The last quarter of the 1800s saw exceptional growth in Minneapolis. A construction boom took place around the city center that added businesses and housing for people of all income levels. The area to the south and west of the business district was increasingly popular for the wealthiest residents of the city. Sprawling period mansions began popping up around the picturesque Hawthorne Park and the area gained a reputation for being an exclusive neighborhood for the city’s well-heeled residents. 

The Swinford Townhomes were built overlooking Hawthorne Park in 1886. They were constructed in rowhouse fashion based on a design by Minneapolis architects Hodgson and Son. When they were built, the townhouses led the way in contemporary luxury living. Technological advances made it possible to organize all of the features of a mansion into a smaller footprint without sacrificing splendor and impressiveness. Designers isolated the living quarters of the servants to the top floor and their household duties to the rear of the home. This arrangement allowed wealthy families to entertain and socialize as if they were in a much larger home. 

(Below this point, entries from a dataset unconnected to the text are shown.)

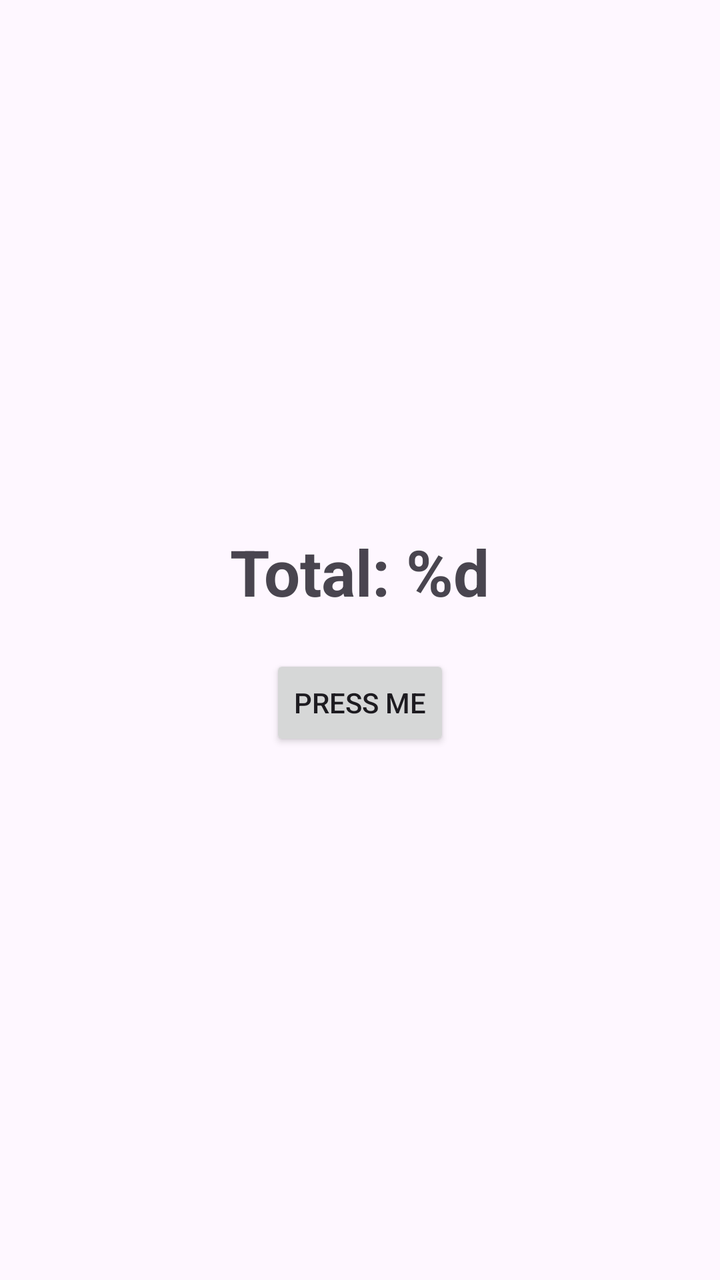
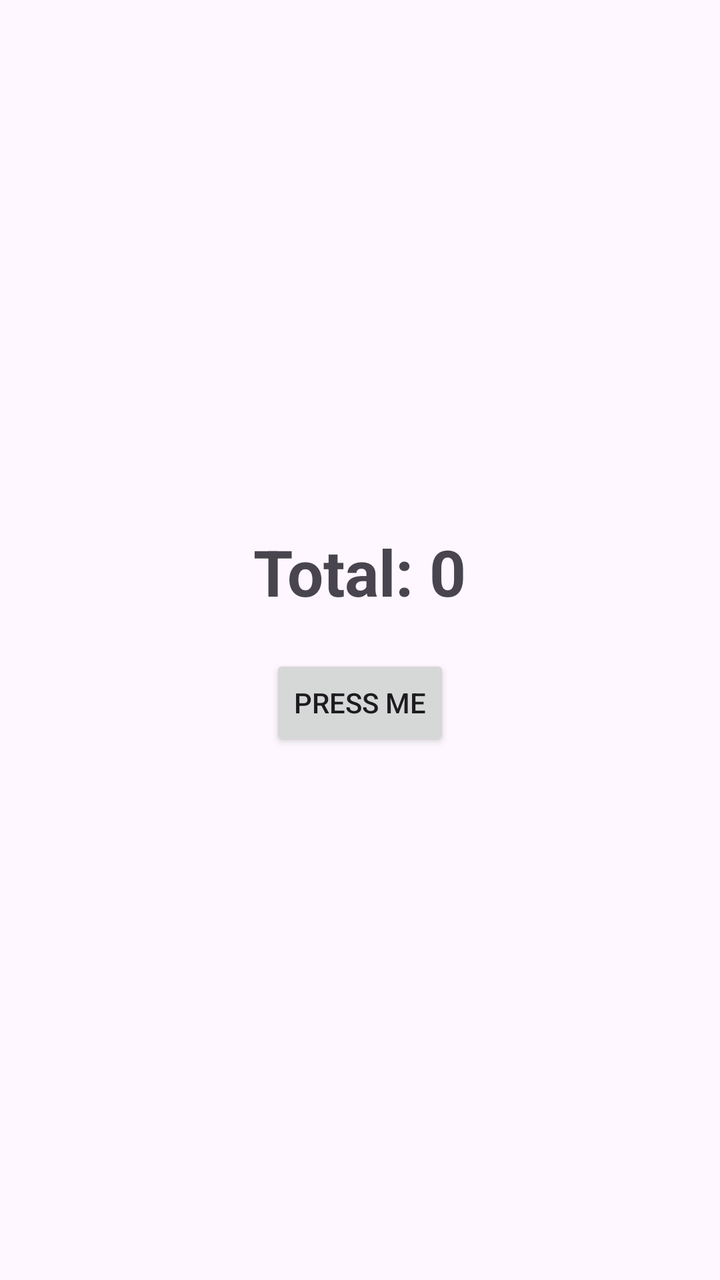

Screens rendered from an Android XML layout before and after an edit, with the pre-edit source and the edit as a unified diff.
<!-- AndroidManifest.xml: application theme Theme.LAB_WEEK_10 -->
<!-- res/layout/activity_main.xml -->
<?xml version="1.0" encoding="utf-8"?>
<LinearLayout
    xmlns:android="http://schemas.android.com/apk/res/android"
    xmlns:tools="http://schemas.android.com/tools"
    android:layout_width="match_parent"
    android:layout_height="match_parent"
    android:gravity="center"
    android:orientation="vertical"
    tools:context=".MainActivity">

    <TextView
        android:id="@+id/text_total"
        android:layout_width="wrap_content"
        android:layout_height="wrap_content"
        android:text="@string/text_total"
        android:layout_marginBottom="20dp"
        android:textStyle="bold"
        android:textSize="32sp"/>

    <Button
        android:id="@+id/button_increment"
        android:layout_width="wrap_content"
        android:layout_height="wrap_content"
        android:text="@string/button_increment" />
</LinearLayout>
<!-- resources referenced by this layout -->
<resources>
  <string name="button_increment">Press Me</string>
  <string name="text_total">Total: %d</string>
  <style name="Theme.LAB_WEEK_10" parent="Base.Theme.LAB_WEEK_10" />
  <style name="Base.Theme.LAB_WEEK_10" parent="Theme.Material3.DayNight.NoActionBar">
          
          
      </style>
</resources>

<!-- the commit's change to res/layout/activity_main.xml (unified diff, before → after) -->
@@ -1,25 +1,23 @@
 <?xml version="1.0" encoding="utf-8"?>
-<LinearLayout
-    xmlns:android="http://schemas.android.com/apk/res/android"
-    xmlns:tools="http://schemas.android.com/tools"
+<LinearLayout xmlns:android="http://schemas.android.com/apk/res/android"
     android:layout_width="match_parent"
     android:layout_height="match_parent"
+    android:orientation="vertical"
     android:gravity="center"
-    android:orientation="vertical"
-    tools:context=".MainActivity">
+    android:padding="16dp">
 
     <TextView
         android:id="@+id/text_total"
         android:layout_width="wrap_content"
         android:layout_height="wrap_content"
-        android:text="@string/text_total"
-        android:layout_marginBottom="20dp"
+        android:text="Total: 0"
+        android:textSize="32sp"
         android:textStyle="bold"
-        android:textSize="32sp"/>
+        android:layout_marginBottom="20dp"/>
 
     <Button
         android:id="@+id/button_increment"
         android:layout_width="wrap_content"
         android:layout_height="wrap_content"
-        android:text="@string/button_increment" />
+        android:text="Press Me"/>
 </LinearLayout>
<!-- resource entries referenced after the edit -->
@@ -1,7 +1,5 @@
 <!-- resources referenced by this layout -->
 <resources>
-  <string name="button_increment">Press Me</string>
-  <string name="text_total">Total: %d</string>
   <style name="Theme.LAB_WEEK_10" parent="Base.Theme.LAB_WEEK_10" />
   <style name="Base.Theme.LAB_WEEK_10" parent="Theme.Material3.DayNight.NoActionBar">
           
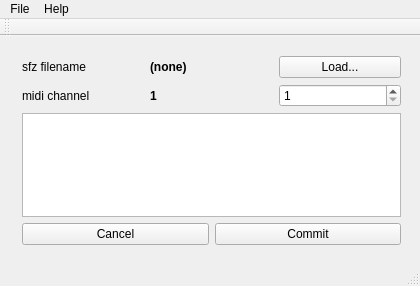
The window that liquidmainwindow.ui (be1/qliquidsfz) describes before a commit, drawn with Qt 5.
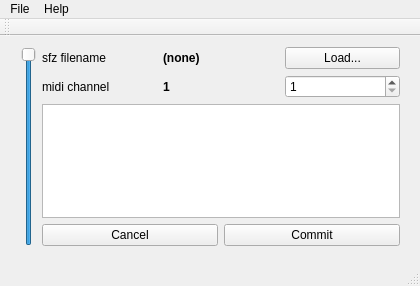
The same window after the commit.

Commit message: update to reflect liquidzfz v0.2: gain, pitchbend...

Diff of the .ui file:
```diff
--- a/liquidmainwindow.ui
+++ b/liquidmainwindow.ui
@@ -41,17 +41,35 @@
    <widget class="QWidget" name="verticalLayoutWidget">
     <property name="geometry">
      <rect>
-      <x>11</x>
-      <y>9</y>
+      <x>10</x>
+      <y>0</y>
       <width>401</width>
-      <height>211</height>
+      <height>221</height>
      </rect>
     </property>
-    <layout class="QVBoxLayout" name="verticalLayout">
+    <layout class="QHBoxLayout" name="horizontalLayout_4">
+     <property name="spacing">
+      <number>6</number>
+     </property>
      <item>
-      <layout class="QHBoxLayout" name="horizontalLayout">
+      <widget class="QSlider" name="gainSlider">
+       <property name="maximum">
+        <number>100</number>
+       </property>
+       <property name="value">
+        <number>100</number>
+       </property>
+       <property name="orientation">
+        <enum>Qt::Vertical</enum>
+       </property>
+      </widget>
+     </item>
        <item>
-        <widget class="QLabel" name="label_1">
+      <layout class="QVBoxLayout" name="verticalLayout_2">
+       <item>
+        <layout class="QHBoxLayout" name="horizontalLayout_5">
+         <item>
+          <widget class="QLabel" name="label_3">
          <property name="text">
           <string>sfz filename</string>
          </property>
@@ -114,20 +132,7 @@
       </layout>
      </item>
      <item>
-      <widget class="QPlainTextEdit" name="logTextEdit">
-       <property name="documentTitle">
-        <string notr="true"/>
-       </property>
-       <property name="undoRedoEnabled">
-        <bool>false</bool>
-       </property>
-       <property name="plainText">
-        <string notr="true"/>
-       </property>
-       <property name="textInteractionFlags">
-        <set>Qt::TextSelectableByKeyboard|Qt::TextSelectableByMouse</set>
-       </property>
-      </widget>
+        <widget class="QPlainTextEdit" name="logTextEdit"/>
      </item>
      <item>
       <layout class="QHBoxLayout" name="horizontalLayout_3">
@@ -144,6 +149,8 @@
           <string>Commit</string>
          </property>
         </widget>
+         </item>
+        </layout>
        </item>
       </layout>
      </item>
```
Left out of the diff: 2 changed lines with no effect on the pictures. Lines whose indentation alone changed are shown as unchanged. The commit also changes 3 other files.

The townhomes relied on refined exterior elegance and sumptuous interiors to make a statement about their position in society. The Swinford Townhomes were designed as five identical units with an exterior of brick, stone, and terra cotta in the French Renaissance style. Each three-story unit featured exterior ornamentations like intricate terra cotta detailing, dormers, wrought-iron balconies above each entry, and massive brick chimneys that jutted out of the mansard roof.

As with the exterior, the interior layout of each townhouse was also identical to its neighbor. A double-door vestibule opened to the entry hall where a grand, three-story open staircase was lit by a large skylight overhead. Two parlors, a dining room with a fireplace, an L-shaped butler’s pantry, and a kitchen were located to the right of the hall. Directly beyond the hall was a library.

All of the bedrooms and a small sitting room were located off the second-floor hall. A back staircase ascended from the butler’s pantry. The third floor of each townhome was given over to a nursery and servants quarters. 

Few examples of this type of opulent multi-family housing existed in Minneapolis, and those that are left have been altered to the point of losing their original appeal. The Swinford Townhomes somehow escaped a similar fate. Although the units have been subdivided into smaller apartments, the room arrangements have retained their historic integrity. Hawthorne Park was eaten up by the construction of interstate 394 and the Swinford Townhomes, and the Swinford Apartments next door, were narrowly spared. Today, they overlook a ramp from I-394 into Minneapolis.